Personal trainers who are not aware of these anatomical differences may incorrectly advise individuals like Susan to modify their squat stance or depth and "just do yoga". However, it is essential to recognize that not all physical attributes are modifiable, and forcing a deep squat can be detrimental to someone with a hip structure like Susan's.
Furthermore, it is important to note that deep squats are not necessary to achieve fitness goals. There are alternative exercises and squat variations that can be equally effective without putting strain on the hip joints. Additionally, while yoga can be beneficial for flexibility and strength, it is not a remedy for anatomical limitations and should not be seen as a solution for individuals with deep hip sockets.

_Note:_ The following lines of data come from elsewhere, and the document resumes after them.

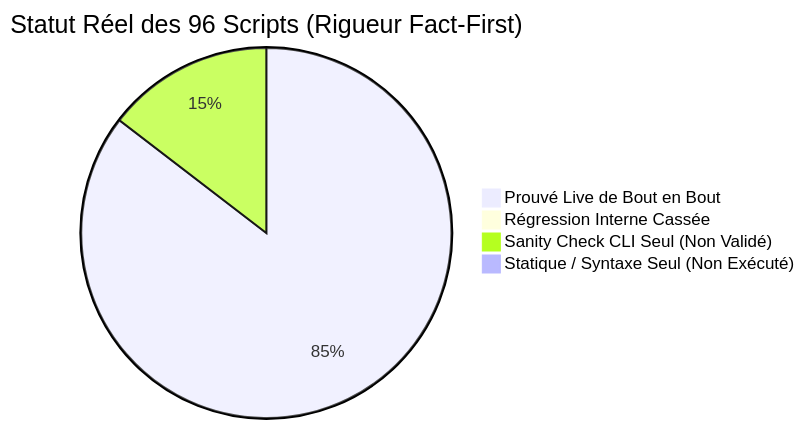
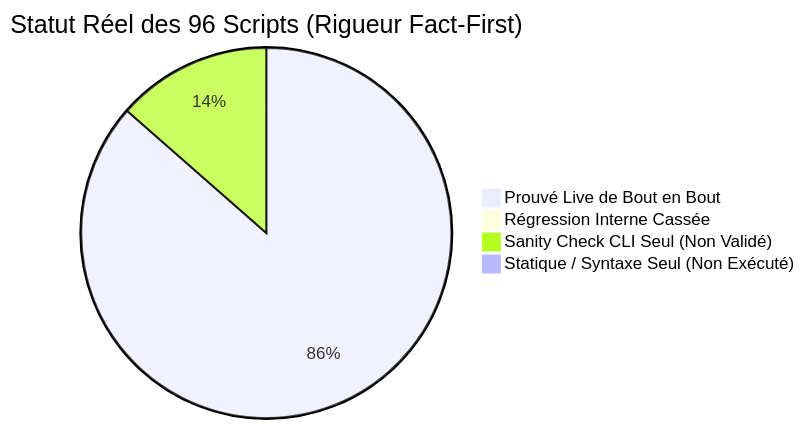
Before and after one commit to yoyonel/pydbsrt: the diagram in docs/reference/2026-11-10-audit-exhaustif-scripts-regressions.md, drawn with Mermaid. The commit also changed other lines of this file and 3 other files, not shown here.

Commit message:
fix(ingestion): dynamic root, complexity reduction and cli check mode in enrich snippets metadata (#69)

````diff
--- a/docs/reference/2026-11-10-audit-exhaustif-scripts-regressions.md
+++ b/docs/reference/2026-11-10-audit-exhaustif-scripts-regressions.md
@@ -16,7 +16,7 @@
 ```mermaid
 pie title Statut Réel des 96 Scripts (Rigueur Fact-First)
-    "Prouvé Live de Bout en Bout" : 82
+    "Prouvé Live de Bout en Bout" : 83
     "Régression Interne Cassée" : 0
-    "Sanity Check CLI Seul (Non Validé)" : 14
+    "Sanity Check CLI Seul (Non Validé)" : 13
     "Statique / Syntaxe Seul (Non Exécuté)" : 0
 ```
````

In a study by McGill, a renowned spine biomechanics professor, it was noted that individuals with Celtic hips can generate tremendous power from a more upright stance due to their deep sockets. This is evident in sports like golf and traditional activities like caber tossing, which are popular among populations with Celtic ancestry.
In conclusion, it is crucial for individuals and fitness professionals to recognize the role of anatomy in exercise and to adapt exercise regimens to suit individual body types. Understanding and respecting the limitations of one's body is key to preventing injury and achieving fitness goals in a safe manner.
McGill, S. M. (2010). Core training: Evidence translating to better performance and injury prevention. Strength & Conditioning Journal, 32(3), 33-46.
Dwyer, M. K., Boudreau, S. N., Mattacola, C. G., Uhl, T. L., & Lattermann, C. (2010). Comparison of lower extremity kinematics and hip muscle activation during rehabilitation tasks between sexes. Journal of Athletic Training, 45(2), 181-190.
Powers, C. M. (2003). The influence of altered lower-extremity kinematics on patellofemoral joint dysfunction: a theoretical perspective. Journal of Orthopaedic & Sports Physical Therapy, 33(11), 639-646.